======== EXCERPTED RECORDS ========
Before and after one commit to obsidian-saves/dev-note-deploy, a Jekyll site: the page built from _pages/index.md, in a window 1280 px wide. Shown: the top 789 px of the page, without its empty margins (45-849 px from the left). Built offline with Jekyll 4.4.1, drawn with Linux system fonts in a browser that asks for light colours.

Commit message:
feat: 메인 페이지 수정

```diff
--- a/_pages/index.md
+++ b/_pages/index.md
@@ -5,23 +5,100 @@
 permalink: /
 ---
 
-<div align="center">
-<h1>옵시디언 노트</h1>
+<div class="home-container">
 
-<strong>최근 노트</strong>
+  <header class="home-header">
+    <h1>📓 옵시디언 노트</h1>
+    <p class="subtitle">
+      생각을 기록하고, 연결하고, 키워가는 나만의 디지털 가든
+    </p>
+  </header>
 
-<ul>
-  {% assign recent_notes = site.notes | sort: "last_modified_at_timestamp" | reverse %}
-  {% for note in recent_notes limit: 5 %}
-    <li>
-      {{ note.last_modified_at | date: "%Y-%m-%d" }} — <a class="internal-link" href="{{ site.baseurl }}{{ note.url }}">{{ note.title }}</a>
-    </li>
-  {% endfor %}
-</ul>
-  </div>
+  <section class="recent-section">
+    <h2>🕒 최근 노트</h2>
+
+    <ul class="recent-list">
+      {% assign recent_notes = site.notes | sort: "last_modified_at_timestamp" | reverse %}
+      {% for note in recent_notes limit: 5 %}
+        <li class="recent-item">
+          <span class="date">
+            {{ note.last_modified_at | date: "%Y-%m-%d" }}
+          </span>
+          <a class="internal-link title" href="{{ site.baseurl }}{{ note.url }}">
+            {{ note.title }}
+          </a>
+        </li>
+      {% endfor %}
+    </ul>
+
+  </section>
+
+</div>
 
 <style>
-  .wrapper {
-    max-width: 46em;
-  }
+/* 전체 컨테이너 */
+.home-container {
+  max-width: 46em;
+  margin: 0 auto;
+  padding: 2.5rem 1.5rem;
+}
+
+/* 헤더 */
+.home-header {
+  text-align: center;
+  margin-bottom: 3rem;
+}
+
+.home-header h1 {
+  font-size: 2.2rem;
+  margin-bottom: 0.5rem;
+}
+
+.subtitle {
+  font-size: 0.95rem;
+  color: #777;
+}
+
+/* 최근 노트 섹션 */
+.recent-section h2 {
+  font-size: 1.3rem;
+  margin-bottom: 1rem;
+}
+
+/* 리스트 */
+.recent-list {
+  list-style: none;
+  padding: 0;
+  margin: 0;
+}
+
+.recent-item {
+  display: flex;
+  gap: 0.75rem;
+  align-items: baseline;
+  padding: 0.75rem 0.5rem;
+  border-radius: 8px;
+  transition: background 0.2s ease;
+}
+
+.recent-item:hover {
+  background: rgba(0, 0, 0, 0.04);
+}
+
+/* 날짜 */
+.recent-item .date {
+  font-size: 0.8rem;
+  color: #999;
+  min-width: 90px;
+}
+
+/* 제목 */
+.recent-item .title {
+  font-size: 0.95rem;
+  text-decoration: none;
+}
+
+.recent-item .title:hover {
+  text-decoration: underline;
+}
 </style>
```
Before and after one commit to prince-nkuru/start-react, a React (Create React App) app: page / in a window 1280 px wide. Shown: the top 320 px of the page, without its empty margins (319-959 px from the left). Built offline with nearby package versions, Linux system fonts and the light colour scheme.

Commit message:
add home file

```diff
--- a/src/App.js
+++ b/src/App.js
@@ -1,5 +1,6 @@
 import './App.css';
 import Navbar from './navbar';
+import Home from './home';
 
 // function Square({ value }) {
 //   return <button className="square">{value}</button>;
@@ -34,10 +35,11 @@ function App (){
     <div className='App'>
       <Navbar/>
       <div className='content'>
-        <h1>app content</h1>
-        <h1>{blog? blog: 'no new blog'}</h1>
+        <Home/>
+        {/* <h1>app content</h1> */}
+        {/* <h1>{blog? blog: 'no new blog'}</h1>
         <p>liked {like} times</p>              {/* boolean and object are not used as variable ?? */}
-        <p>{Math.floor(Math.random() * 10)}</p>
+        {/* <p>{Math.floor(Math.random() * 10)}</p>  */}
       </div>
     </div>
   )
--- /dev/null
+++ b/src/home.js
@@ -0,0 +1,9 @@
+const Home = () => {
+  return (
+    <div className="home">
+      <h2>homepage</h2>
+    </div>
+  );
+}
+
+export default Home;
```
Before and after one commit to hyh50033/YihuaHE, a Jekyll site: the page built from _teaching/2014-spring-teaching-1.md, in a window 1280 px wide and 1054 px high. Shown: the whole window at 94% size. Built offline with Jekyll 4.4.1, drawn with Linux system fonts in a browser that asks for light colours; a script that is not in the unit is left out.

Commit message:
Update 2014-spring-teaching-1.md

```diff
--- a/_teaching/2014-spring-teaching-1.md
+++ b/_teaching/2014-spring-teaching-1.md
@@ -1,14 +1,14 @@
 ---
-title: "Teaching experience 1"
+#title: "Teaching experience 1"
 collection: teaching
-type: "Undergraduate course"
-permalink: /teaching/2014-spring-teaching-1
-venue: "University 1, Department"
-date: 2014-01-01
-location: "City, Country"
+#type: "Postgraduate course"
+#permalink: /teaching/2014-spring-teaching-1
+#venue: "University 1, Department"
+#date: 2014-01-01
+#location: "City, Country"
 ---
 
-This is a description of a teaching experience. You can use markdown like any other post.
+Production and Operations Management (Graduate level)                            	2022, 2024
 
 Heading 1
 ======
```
========
- [REQUIRED WORK] All lines of the records containing "className" should be shown.

- [OUTPUT BELOW]
 //   return <button className="square">{value}</button>;
     <div className='App'>
       <div className='content'>
+    <div className="home">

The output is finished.